WORK INSTRUCTIONS:
Copy each line below that contains "compliance".

+-------+

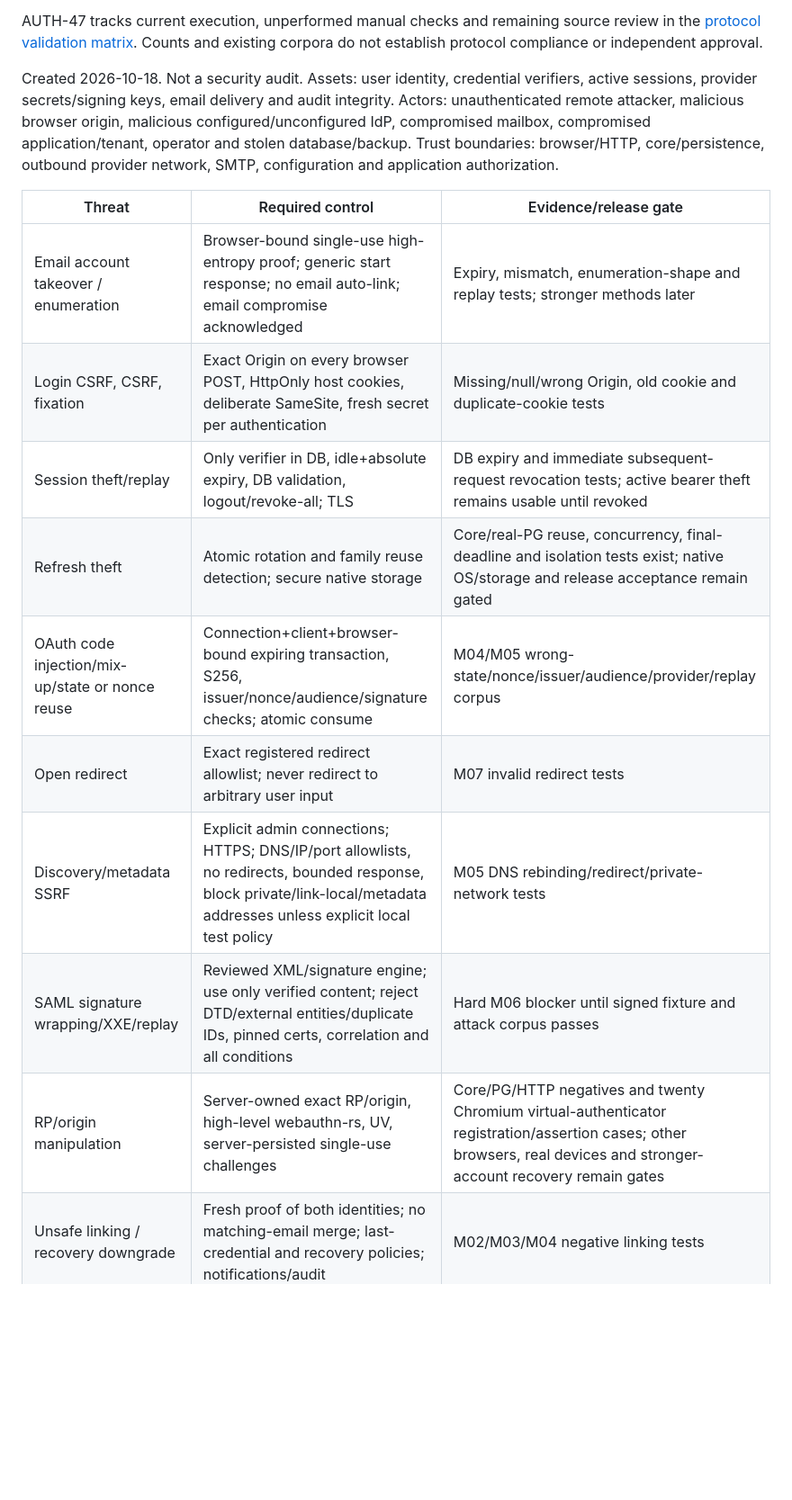
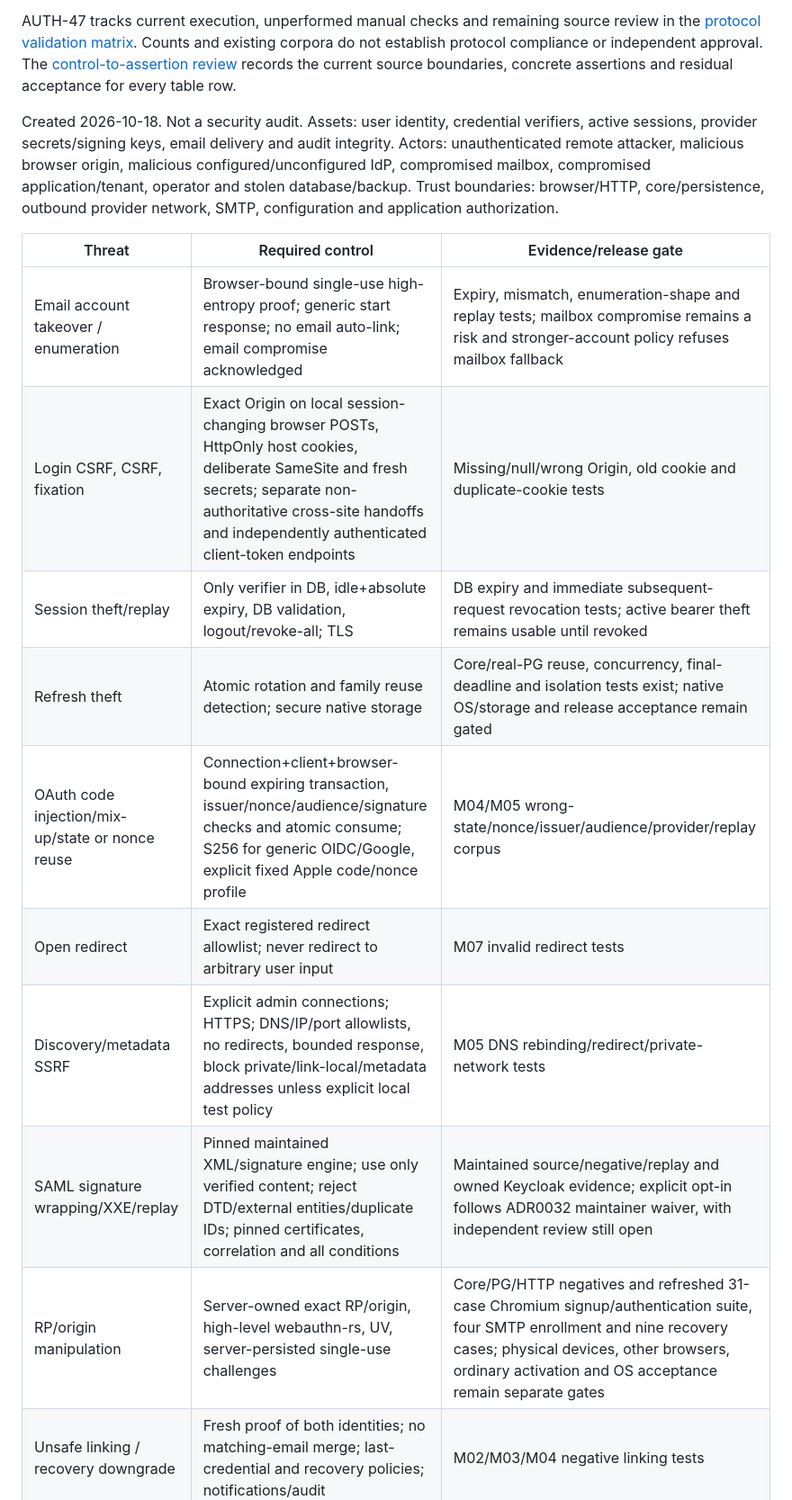
Before and after one commit to Deuspheara/easy-auth, a Markdown page: docs/security/threat-model.md, the part around one of its changes. Shown at 90% size. Rendered like a GitHub page; blank space fills up the shorter version.

```diff
--- a/docs/security/threat-model.md
+++ b/docs/security/threat-model.md
@@ -194,21 +201,23 @@ checks remain release gates. See [ADR 0013](../architecture/adr/0013-oauth-state
 
 AUTH-47 tracks current execution, unperformed manual checks and remaining source review in the
 [protocol validation matrix](protocol-validation-matrix.md). Counts and existing
-corpora do not establish protocol compliance or independent approval.
+corpora do not establish protocol compliance or independent approval. The
+[control-to-assertion review](threat-control-review.md) records the current source
+boundaries, concrete assertions and residual acceptance for every table row.
 
 Created 2026-10-18. Not a security audit. Assets: user identity, credential verifiers, active sessions, provider secrets/signing keys, email delivery and audit integrity. Actors: unauthenticated remote attacker, malicious browser origin, malicious configured/unconfigured IdP, compromised mailbox, compromised application/tenant, operator and stolen database/backup. Trust boundaries: browser/HTTP, core/persistence, outbound provider network, SMTP, configuration and application authorization.
 
 | Threat | Required control | Evidence/release gate |
 |---|---|---|
-| Email account takeover / enumeration | Browser-bound single-use high-entropy proof; generic start response; no email auto-link; email compromise acknowledged | Expiry, mismatch, enumeration-shape and replay tests; stronger methods later |
-| Login CSRF, CSRF, fixation | Exact Origin on every browser POST, HttpOnly host cookies, deliberate SameSite, fresh secret per authentication | Missing/null/wrong Origin, old cookie and duplicate-cookie tests |
+| Email account takeover / enumeration | Browser-bound single-use high-entropy proof; generic start response; no email auto-link; email compromise acknowledged | Expiry, mismatch, enumeration-shape and replay tests; mailbox compromise remains a risk and stronger-account policy refuses mailbox fallback |
+| Login CSRF, CSRF, fixation | Exact Origin on local session-changing browser POSTs, HttpOnly host cookies, deliberate SameSite and fresh secrets; separate non-authoritative cross-site handoffs and independently authenticated client-token endpoints | Missing/null/wrong Origin, old cookie and duplicate-cookie tests |
 | Session theft/replay | Only verifier in DB, idle+absolute expiry, DB validation, logout/revoke-all; TLS | DB expiry and immediate subsequent-request revocation tests; active bearer theft remains usable until revoked |
 | Refresh theft | Atomic rotation and family reuse detection; secure native storage | Core/real-PG reuse, concurrency, final-deadline and isolation tests exist; native OS/storage and release acceptance remain gated |
-| OAuth code injection/mix-up/state or nonce reuse | Connection+client+browser-bound expiring transaction, S256, issuer/nonce/audience/signature checks; atomic consume | M04/M05 wrong-state/nonce/issuer/audience/provider/replay corpus |
+| OAuth code injection/mix-up/state or nonce reuse | Connection+client+browser-bound expiring transaction, issuer/nonce/audience/signature checks and atomic consume; S256 for generic OIDC/Google, explicit fixed Apple code/nonce profile | M04/M05 wrong-state/nonce/issuer/audience/provider/replay corpus |
 | Open redirect | Exact registered redirect allowlist; never redirect to arbitrary user input | M07 invalid redirect tests |
 | Discovery/metadata SSRF | Explicit admin connections; HTTPS; DNS/IP/port allowlists, no redirects, bounded response, block private/link-local/metadata addresses unless explicit local test policy | M05 DNS rebinding/redirect/private-network tests |
-| SAML signature wrapping/XXE/replay | Reviewed XML/signature engine; use only verified content; reject DTD/external entities/duplicate IDs, pinned certs, correlation and all conditions | Hard M06 blocker until signed fixture and attack corpus passes |
-| RP/origin manipulation | Server-owned exact RP/origin, high-level webauthn-rs, UV, server-persisted single-use challenges | Core/PG/HTTP negatives and twenty Chromium virtual-authenticator registration/assertion cases; other browsers, real devices and stronger-account recovery remain gates |
+| SAML signature wrapping/XXE/replay | Pinned maintained XML/signature engine; use only verified content; reject DTD/external entities/duplicate IDs; pinned certificates, correlation and all conditions | Maintained source/negative/replay and owned Keycloak evidence; explicit opt-in follows ADR0032 maintainer waiver, with independent review still open |
+| RP/origin manipulation | Server-owned exact RP/origin, high-level webauthn-rs, UV, server-persisted single-use challenges | Core/PG/HTTP negatives and refreshed 31-case Chromium signup/authentication suite, four SMTP enrollment and nine recovery cases; physical devices, other browsers, ordinary activation and OS acceptance remain separate gates |
 | Unsafe linking / recovery downgrade | Fresh proof of both identities; no matching-email merge; last-credential and recovery policies; notifications/audit | M02/M03/M04 negative linking tests |
 | Tenant isolation / privilege escalation | Realm on every query/constraint; trusted router realm; no app membership/permissions in auth core | Cross-realm FK/query tests; app independently authorizes actions |
 | Brute force / spraying / mail abuse | Shared admission by realm+email and source IP; overall resource bounds; no trusted forwarded IP by default | Concurrent rate tests and load/retention plan |
```
Also changed, not shown: other parts of docs/security/threat-model.md (+18 -2 lines), docs/security/protocol-validation-matrix.md (+33 -5 lines), docs/security/threat-control-review.md (added, +78 -0 lines).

+-------+

WORKED SOLUTION:
-corpora do not establish protocol compliance or independent approval.
+corpora do not establish protocol compliance or independent approval. The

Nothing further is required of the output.